What this task involves: Please output the data exactly, minus pictures.

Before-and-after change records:

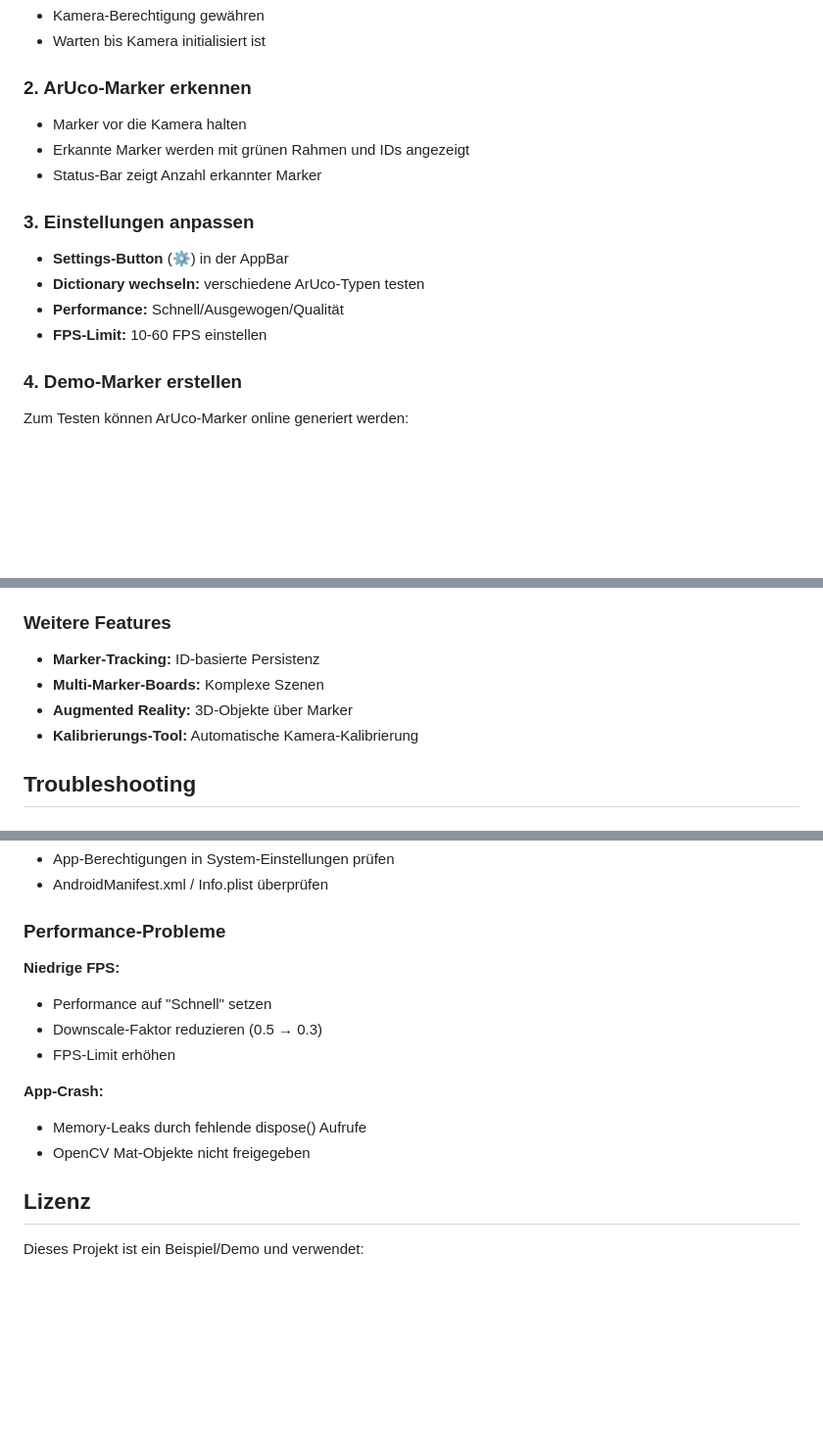
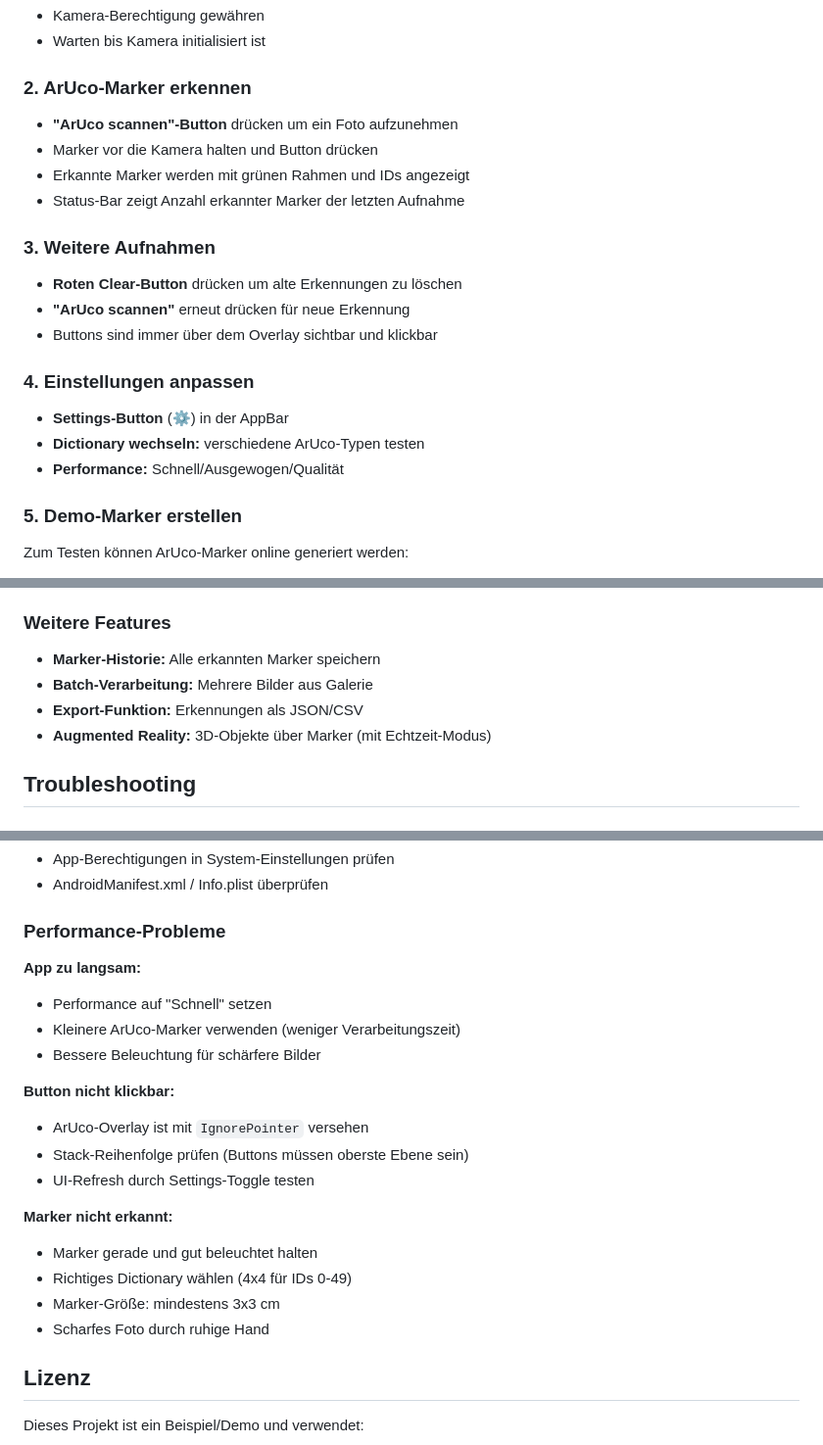
Before and after one commit to genovoxx/aruco_scanner, a Markdown page: README.md, 3 parts joined by grey strips. Shown: that part at 98% size. Drawn GitHub-style; blank space fills up the shorter version.

```diff
--- a/README.md
+++ b/README.md
@@ -75,17 +77,22 @@ flutter run
 - Warten bis Kamera initialisiert ist
 
 ### 2. ArUco-Marker erkennen
-- Marker vor die Kamera halten
+- **"ArUco scannen"-Button** drücken um ein Foto aufzunehmen
+- Marker vor die Kamera halten und Button drücken
 - Erkannte Marker werden mit grünen Rahmen und IDs angezeigt
-- Status-Bar zeigt Anzahl erkannter Marker
+- Status-Bar zeigt Anzahl erkannter Marker der letzten Aufnahme
 
-### 3. Einstellungen anpassen
+### 3. Weitere Aufnahmen
+- **Roten Clear-Button** drücken um alte Erkennungen zu löschen
+- **"ArUco scannen"** erneut drücken für neue Erkennung
+- Buttons sind immer über dem Overlay sichtbar und klickbar
+
+### 4. Einstellungen anpassen
 - **Settings-Button** (⚙️) in der AppBar
 - **Dictionary wechseln:** verschiedene ArUco-Typen testen
 - **Performance:** Schnell/Ausgewogen/Qualität
-- **FPS-Limit:** 10-60 FPS einstellen
 
-### 4. Demo-Marker erstellen
+### 5. Demo-Marker erstellen
 
 Zum Testen können ArUco-Marker online generiert werden:
 
@@ -180,10 +209,10 @@ Die aktuelle Version verwendet eine **Demo-Implementierung** für die Marker-Erk
 
 ### Weitere Features
 
-- **Marker-Tracking:** ID-basierte Persistenz
-- **Multi-Marker-Boards:** Komplexe Szenen
-- **Augmented Reality:** 3D-Objekte über Marker
-- **Kalibrierungs-Tool:** Automatische Kamera-Kalibrierung
+- **Marker-Historie:** Alle erkannten Marker speichern
+- **Batch-Verarbeitung:** Mehrere Bilder aus Galerie
+- **Export-Funktion:** Erkennungen als JSON/CSV
+- **Augmented Reality:** 3D-Objekte über Marker (mit Echtzeit-Modus)
 
 ## Troubleshooting
 
@@ -200,14 +229,21 @@ Die aktuelle Version verwendet eine **Demo-Implementierung** für die Marker-Erk
 
 ### Performance-Probleme
 
-**Niedrige FPS:**
+**App zu langsam:**
 - Performance auf "Schnell" setzen
-- Downscale-Faktor reduzieren (0.5 → 0.3)
-- FPS-Limit erhöhen
+- Kleinere ArUco-Marker verwenden (weniger Verarbeitungszeit)
+- Bessere Beleuchtung für schärfere Bilder
 
-**App-Crash:**
-- Memory-Leaks durch fehlende dispose() Aufrufe
-- OpenCV Mat-Objekte nicht freigegeben
+**Button nicht klickbar:**
+- ArUco-Overlay ist mit `IgnorePointer` versehen
+- Stack-Reihenfolge prüfen (Buttons müssen oberste Ebene sein)
+- UI-Refresh durch Settings-Toggle testen
+
+**Marker nicht erkannt:**
+- Marker gerade und gut beleuchtet halten
+- Richtiges Dictionary wählen (4x4 für IDs 0-49)
+- Marker-Größe: mindestens 3x3 cm
+- Scharfes Foto durch ruhige Hand
 
 ## Lizenz
 
```
Also changed, not shown: other parts of README.md (+57 -33 lines).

Solution to this exercise:
Before and after one commit to genovoxx/aruco_scanner, a Markdown page: README.md, 3 parts joined by grey strips. Shown: that part at 98% size. Drawn GitHub-style; blank space fills up the shorter version.

```diff
--- a/README.md
+++ b/README.md
@@ -75,17 +77,22 @@ flutter run
 - Warten bis Kamera initialisiert ist
 
 ### 2. ArUco-Marker erkennen
-- Marker vor die Kamera halten
+- **"ArUco scannen"-Button** drücken um ein Foto aufzunehmen
+- Marker vor die Kamera halten und Button drücken
 - Erkannte Marker werden mit grünen Rahmen und IDs angezeigt
-- Status-Bar zeigt Anzahl erkannter Marker
+- Status-Bar zeigt Anzahl erkannter Marker der letzten Aufnahme
 
-### 3. Einstellungen anpassen
+### 3. Weitere Aufnahmen
+- **Roten Clear-Button** drücken um alte Erkennungen zu löschen
+- **"ArUco scannen"** erneut drücken für neue Erkennung
+- Buttons sind immer über dem Overlay sichtbar und klickbar
+
+### 4. Einstellungen anpassen
 - **Settings-Button** (⚙️) in der AppBar
 - **Dictionary wechseln:** verschiedene ArUco-Typen testen
 - **Performance:** Schnell/Ausgewogen/Qualität
-- **FPS-Limit:** 10-60 FPS einstellen
 
-### 4. Demo-Marker erstellen
+### 5. Demo-Marker erstellen
 
 Zum Testen können ArUco-Marker online generiert werden:
 
@@ -180,10 +209,10 @@ Die aktuelle Version verwendet eine **Demo-Implementierung** für die Marker-Erk
 
 ### Weitere Features
 
-- **Marker-Tracking:** ID-basierte Persistenz
-- **Multi-Marker-Boards:** Komplexe Szenen
-- **Augmented Reality:** 3D-Objekte über Marker
-- **Kalibrierungs-Tool:** Automatische Kamera-Kalibrierung
+- **Marker-Historie:** Alle erkannten Marker speichern
+- **Batch-Verarbeitung:** Mehrere Bilder aus Galerie
+- **Export-Funktion:** Erkennungen als JSON/CSV
+- **Augmented Reality:** 3D-Objekte über Marker (mit Echtzeit-Modus)
 
 ## Troubleshooting
 
@@ -200,14 +229,21 @@ Die aktuelle Version verwendet eine **Demo-Implementierung** für die Marker-Erk
 
 ### Performance-Probleme
 
-**Niedrige FPS:**
+**App zu langsam:**
 - Performance auf "Schnell" setzen
-- Downscale-Faktor reduzieren (0.5 → 0.3)
-- FPS-Limit erhöhen
+- Kleinere ArUco-Marker verwenden (weniger Verarbeitungszeit)
+- Bessere Beleuchtung für schärfere Bilder
 
-**App-Crash:**
-- Memory-Leaks durch fehlende dispose() Aufrufe
-- OpenCV Mat-Objekte nicht freigegeben
+**Button nicht klickbar:**
+- ArUco-Overlay ist mit `IgnorePointer` versehen
+- Stack-Reihenfolge prüfen (Buttons müssen oberste Ebene sein)
+- UI-Refresh durch Settings-Toggle testen
+
+**Marker nicht erkannt:**
+- Marker gerade und gut beleuchtet halten
+- Richtiges Dictionary wählen (4x4 für IDs 0-49)
+- Marker-Größe: mindestens 3x3 cm
+- Scharfes Foto durch ruhige Hand
 
 ## Lizenz
 
```
Also changed, not shown: other parts of README.md (+57 -33 lines).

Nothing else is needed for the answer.